A primary goal for modern threat actors is to steal data so simply authenticating a user at the time of access is insufficient. Security needs to be more comprehensive than this because it is crucial to focus on the types of data being handled, how they are being accessed and modified, and the fluctuating levels of risk associated with both the user and the endpoints being utilised. By understanding these factors, organisations can better protect their valuable data within a zero-trust framework.

Data is everywhere; it permeates every aspect of work with employees using it for various business activities on a daily basis. From sending information via email, messaging apps to downloading content to mobile devices, data is being transferred in a variety of ways with each method creating new data lifecycles. This can quickly get out of hand and managing and safeguarding data scattered across different locations can be overwhelming.

When taking the first steps to implement zero-trust security, it's imperative to categorise the organisations data based on its sensitivity. Here you can prioritise and identify the data that needs the most protection, so it is advisable to focus on the most critical applications and assets that hold the most sensitive information. It is worth noting that this approach is continuous and can be applied to various elements enabling you and the organisation to establish a strong foundation for zero-trust practices throughout.
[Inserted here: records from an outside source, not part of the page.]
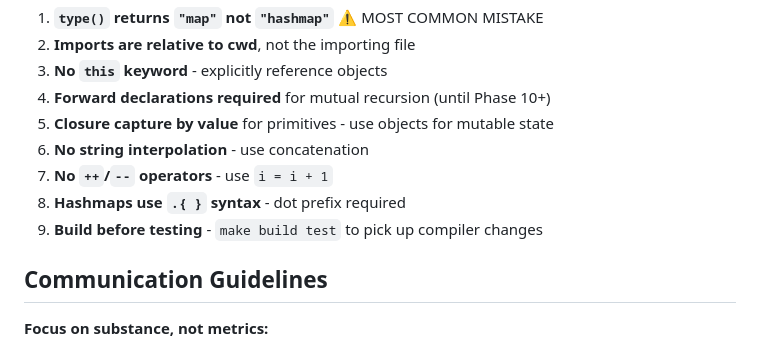
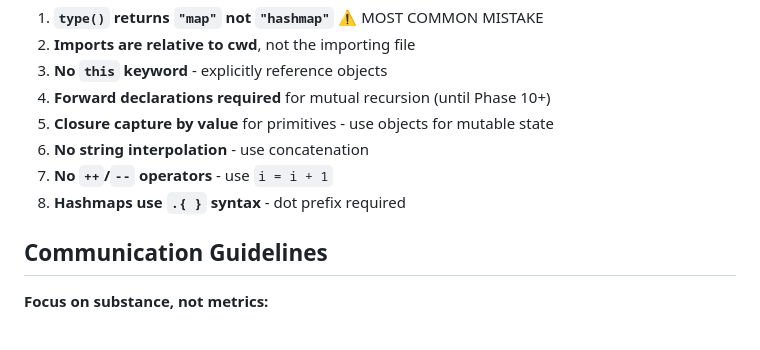
Before and after one commit to curist/lx, a Markdown page: CLAUDE.md, the part around the change. Rendered like a GitHub page.

Commit message:
docs updated
mainly typecheck

```diff
--- a/CLAUDE.md
+++ b/CLAUDE.md
@@ -12,7 +12,6 @@ This document contains important information for AI assistants working with the
 6. **No string interpolation** - use concatenation
 7. **No `++`/`--` operators** - use `i = i + 1`
 8. **Hashmaps use `.{ }` syntax** - dot prefix required
-9. **Build before testing** - `make build test` to pick up compiler changes
 
 ## Communication Guidelines
 
```
Also changed, not shown: 2 other files.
Another key step to evaluate are the common methods in which data is being shared and accessed within the company. Is cloud-based sharing the preference of choice by staff? Or do they mainly transfer via email or on instant messaging platforms like Slack? Having the knowledge of how information flows within the business is critical as without this understanding, knowing how to effectively protect data becomes extremely difficult.
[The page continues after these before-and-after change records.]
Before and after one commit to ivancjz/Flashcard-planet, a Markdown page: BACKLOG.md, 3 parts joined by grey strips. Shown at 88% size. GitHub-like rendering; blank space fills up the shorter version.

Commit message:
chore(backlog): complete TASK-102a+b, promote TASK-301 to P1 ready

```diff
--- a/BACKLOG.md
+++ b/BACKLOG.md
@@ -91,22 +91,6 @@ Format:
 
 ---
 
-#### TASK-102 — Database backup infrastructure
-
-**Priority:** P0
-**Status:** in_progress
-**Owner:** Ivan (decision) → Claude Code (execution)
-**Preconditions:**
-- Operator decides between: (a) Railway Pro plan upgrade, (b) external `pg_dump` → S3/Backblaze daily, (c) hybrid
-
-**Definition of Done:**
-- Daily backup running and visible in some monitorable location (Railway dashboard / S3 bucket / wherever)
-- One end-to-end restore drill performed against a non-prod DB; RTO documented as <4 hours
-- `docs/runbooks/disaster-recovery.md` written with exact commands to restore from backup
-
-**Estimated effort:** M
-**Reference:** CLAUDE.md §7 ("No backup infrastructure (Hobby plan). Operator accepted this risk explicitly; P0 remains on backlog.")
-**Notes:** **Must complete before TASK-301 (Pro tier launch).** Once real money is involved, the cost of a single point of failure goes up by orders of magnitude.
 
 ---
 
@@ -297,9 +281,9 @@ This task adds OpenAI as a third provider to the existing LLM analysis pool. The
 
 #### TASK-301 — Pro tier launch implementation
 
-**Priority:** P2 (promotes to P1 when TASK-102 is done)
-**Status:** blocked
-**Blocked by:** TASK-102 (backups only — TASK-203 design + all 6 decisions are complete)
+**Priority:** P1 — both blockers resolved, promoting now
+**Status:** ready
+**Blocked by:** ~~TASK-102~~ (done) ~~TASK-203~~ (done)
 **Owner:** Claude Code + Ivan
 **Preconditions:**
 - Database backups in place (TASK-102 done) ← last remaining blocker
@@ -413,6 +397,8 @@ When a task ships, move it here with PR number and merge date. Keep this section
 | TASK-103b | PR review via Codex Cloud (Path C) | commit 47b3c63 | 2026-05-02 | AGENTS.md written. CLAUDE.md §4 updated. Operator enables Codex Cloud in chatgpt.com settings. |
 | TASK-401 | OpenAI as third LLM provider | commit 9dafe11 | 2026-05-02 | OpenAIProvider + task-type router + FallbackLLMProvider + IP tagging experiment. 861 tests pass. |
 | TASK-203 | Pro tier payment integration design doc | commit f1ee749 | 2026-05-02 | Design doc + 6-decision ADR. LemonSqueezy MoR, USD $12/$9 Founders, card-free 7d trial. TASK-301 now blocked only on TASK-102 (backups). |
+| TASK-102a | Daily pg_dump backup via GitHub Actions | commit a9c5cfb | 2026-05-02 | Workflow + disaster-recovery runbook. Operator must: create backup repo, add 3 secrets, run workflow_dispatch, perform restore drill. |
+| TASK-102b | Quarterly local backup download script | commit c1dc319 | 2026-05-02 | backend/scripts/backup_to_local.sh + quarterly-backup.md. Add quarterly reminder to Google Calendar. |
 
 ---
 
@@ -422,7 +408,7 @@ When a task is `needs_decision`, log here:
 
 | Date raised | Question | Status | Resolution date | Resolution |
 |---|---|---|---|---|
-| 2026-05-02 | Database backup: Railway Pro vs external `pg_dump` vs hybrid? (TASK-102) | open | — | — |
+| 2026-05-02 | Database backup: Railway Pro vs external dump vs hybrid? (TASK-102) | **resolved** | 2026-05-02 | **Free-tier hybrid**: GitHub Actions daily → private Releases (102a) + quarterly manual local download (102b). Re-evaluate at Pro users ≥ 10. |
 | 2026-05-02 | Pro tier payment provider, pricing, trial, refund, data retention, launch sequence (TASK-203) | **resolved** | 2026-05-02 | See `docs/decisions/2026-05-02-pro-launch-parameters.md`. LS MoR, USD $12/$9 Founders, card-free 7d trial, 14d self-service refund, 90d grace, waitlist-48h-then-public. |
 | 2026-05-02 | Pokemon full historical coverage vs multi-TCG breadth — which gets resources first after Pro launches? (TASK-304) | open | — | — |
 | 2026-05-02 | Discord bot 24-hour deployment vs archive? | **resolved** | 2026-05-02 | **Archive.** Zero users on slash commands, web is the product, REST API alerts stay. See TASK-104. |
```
Therefore, by comprehending the flow of data movement within the organisation, across departments, and externally with third parties, one can see the potential avenues for threats and vulnerabilities to appear and act accordingly to implement the necessary security measures to safeguard the data.

Now, a word of warning – many in the industry have latched on to zero-trust data security promising their solution provides it etc. This is where due diligence is needed. You may even have heard, “there's an app for that.” In most cases, there is an application or software solution for many issues in the world.

Zero-trust is an exception to the rule because its more than just buying a software solution. It’s a mindset and philosophy that needs to be adopted by the entire organisation. The approach takes into account, and encompasses, all the elements of the organisations infrastructure including the network, policies, processes, principles, privileges – something that a single software solution cannot provide. Zero-trust is providing a holistic view and if embraced properly will lead to successful results from implementation to meeting the data security objectives.

The workforce also plays a pivotal role in the success of zero-trust data security, particularly during its implementation. Of course, investment in software and security are important but if the workforce is disengaged, lack understanding or commitment to helping secure the data, presents a greater obstacle and risk to the organisation. Naturally, employees will be set in their ways, so it is time to start afresh with them. Educate and bring to their attention the significance of data security, multi-factor authentication (MFA) and empower them to enforce it on their own devices.

With the evolution of the current tech landscape, complexity has outstripped legacy methods of cybersecurity as there is no single, easily identified perimeter for enterprises. Investing in a single catch-all solution to address the data security needs of the company is not the answer. Take the time to identify the most sensitive data that requires prioritisation and protection and evaluate how it is currently being handled. Subsequently, focus on training and educating your employees about Zero-trust. Remember, it is a journey, a philosophy, and a framework that necessitates step-by-step implementation and ongoing reinforcement.